Mr. Johnson’s primary key was confidence. Knowing he would face unwarranted venom he persevered and focused only on following his belief system. If you watch his video, you will hear a simple honesty in his voice. It’s right behind the hint of stage fright. You will also see a professional video that shames everything else on the web. But don’t let that intimidate you; he is a professional filmmaker.
Back to our mutual internal question: Could I do that?
My answer was: Yes. I have that kind of passion for my project.
But that question should be preceded by “Why?”
Money is nice to have, but the big dollar projects are exceptions. Very rare exceptions. Including those rarities, Kickstarter projects average about $4,000. That includes the multi-million dollar gaming projects and film projects that rake in celebrity supporters. Publishing projects average $2,100. Enough to fund a nice cover and a press release. So why bother with the hours of work?

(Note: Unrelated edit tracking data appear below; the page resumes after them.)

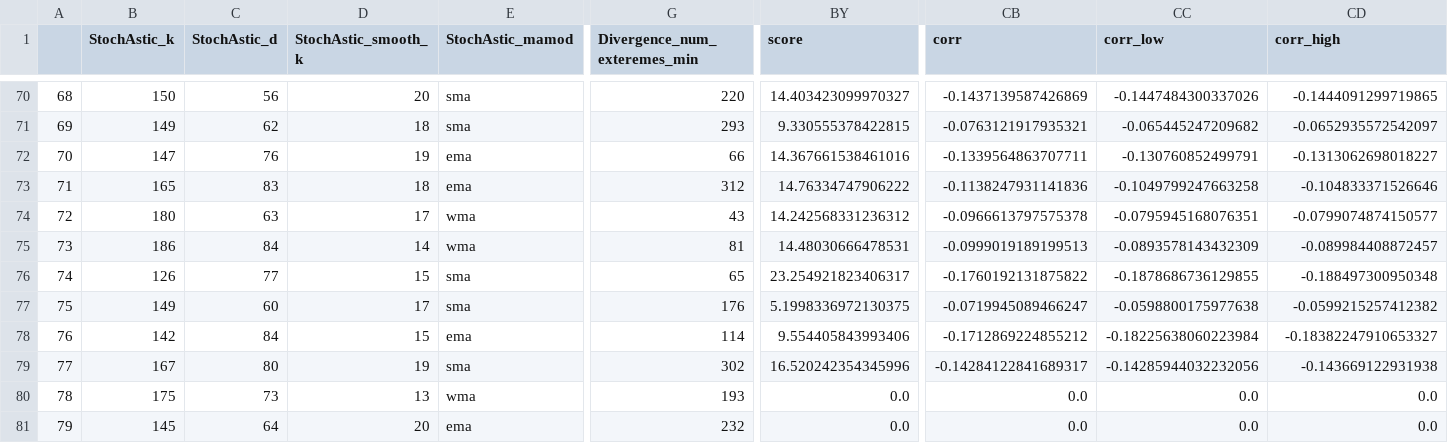
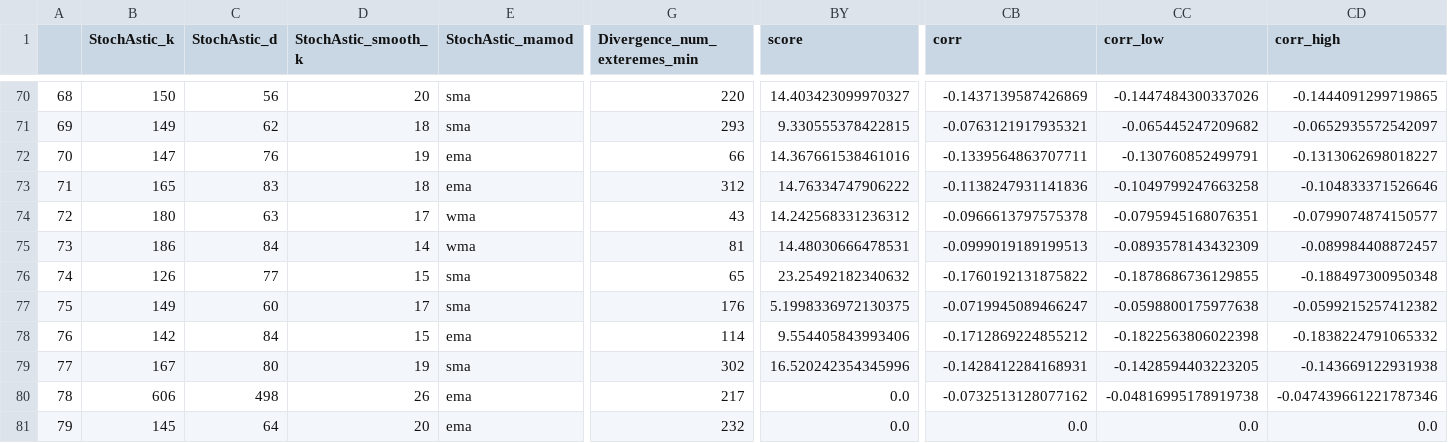
Before and after one commit to Mehrshad-Sorena/ShadBot, a CSV file: src/indicators/StochAstic/GeneticLearning_DB/society/primary/sell/XAUUSD_i.csv, drawn as a sheet; only a part is shown, gaps mark what is left out; the diff covers the shown part only; the diff names each change by its address in the sheet, - before the commit and + after, or states it on an @@ line.

```diff
--- a/src/indicators/StochAstic/GeneticLearning_DB/society/primary/sell/XAUUSD_i.csv
+++ b/src/indicators/StochAstic/GeneticLearning_DB/society/primary/sell/XAUUSD_i.csv
-BY76 (score): 23.254921823406317
+BY76 (score): 23.25492182340632
-CC78 (corr_low): -0.18225638060223984
+CC78 (corr_low): -0.1822563806022398
-CD78 (corr_high): -0.18382247910653327
+CD78 (corr_high): -0.1838224791065332
-CB79 (corr): -0.14284122841689317
+CB79 (corr): -0.1428412284168931
-CC79 (corr_low): -0.14285944032232056
+CC79 (corr_low): -0.1428594403223205
-B80 (StochAstic_k): 175
+B80 (StochAstic_k): 606
-C80 (StochAstic_d): 73
+C80 (StochAstic_d): 498
-D80 (StochAstic_smooth_k): 13
+D80 (StochAstic_smooth_k): 26
-E80 (StochAstic_mamod): wma
+E80 (StochAstic_mamod): ema
-G80 (Divergence_num_exteremes_min): 193
+G80 (Divergence_num_exteremes_min): 217
-CB80 (corr): 0.0
+CB80 (corr): -0.0732513128077162
-CC80 (corr_low): 0.0
+CC80 (corr_low): -0.04816995178919738
-CD80 (corr_high): 0.0
+CD80 (corr_high): -0.047439661221787346
```
Also changed, not shown: 62 edited cells elsewhere in this file, src/indicators/MACD/GeneticLearning_DB/elites/primary/sell/XAUUSD_i_ChromosomeResults.csv, src/indicators/MACD/GeneticLearning_DB/elites/primary/sell/XAUUSD_i_LearningResults.csv, 7 other files.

Kickstarter is a huge personal risk. Your mom and some of your friends will back your project. But can you grow it past that circle? Is your project something the public will get behind and push forward? Traditional publishers are watching the Kickstarter market like vultures. If someone can bring in a thousand backers or, like Mr. Stratford, nearly 3,000, then they know that book has a market. And, yes, Mr. Stratford was planning on independent publication until a publisher stepped up to ‘help’ him as a result of his Kickstarter success. If you listen to Seth Godin’s pitch, he states that he was using Kickstarter to prove the viability of his book to his publisher. For publishers, the business math is easy. If a project has X number of people willing to back it with cash, then it will have Y buyers waiting for it at the bookstore.
So, um … What if you fail?
I backed twenty projects this year. Two of them failed for predictable reasons. One sounded like a satire of the author’s family that would appeal only to members of that family. The other was a nice enough project but presented by slackers who did little to project confidence in themselves or the project. Both had lofty goals for the audience they sought. Small-appeal projects can succeed where the goal is equally small. But then, is it worth it?
Where does that leave my personal question, “Would it be advisable to launch one for my book?”
My goal is to introduce a new kind of heroine in thrillers: a woman who is president of a security company. New category. Big risk. Why Kickstart it? One out of three thousand Americans will read a new thriller. That’s three hundredths of one percent. Even a blockbuster in that category will appeal only to three tenths of one percent of the population. And those numbers are for thrillers following the formula of a loner as the hero/heroine. Plowing new ground with a risky heroine requires reaching a lot of people. The answer I chose, after taking a deep breath, was – yes, Kickstart this project.
Will it work? I hope and pray.
Click here if you want to see my project: A Heroine for Our Times.
That leaves one important question left between us: Will it work for you?
My advice is to see if your project passes these tests:
- Is my motivation for this project beyond the money?
- Am I capable of dedicating myself full-time to push my project forward? Do I have enough open cycles in my life and am I willing to dedicate a full month to this?
- Am I willing to accept failure? If the free market responds with a “no”, can I live with that?
- Can I shamelessly ask all my friends and every stranger I meet to back my project? And deal with inevitable rejection just to glean the backers it will take to go forward?
Best of luck!
reprint: 08/15/12 Seeley James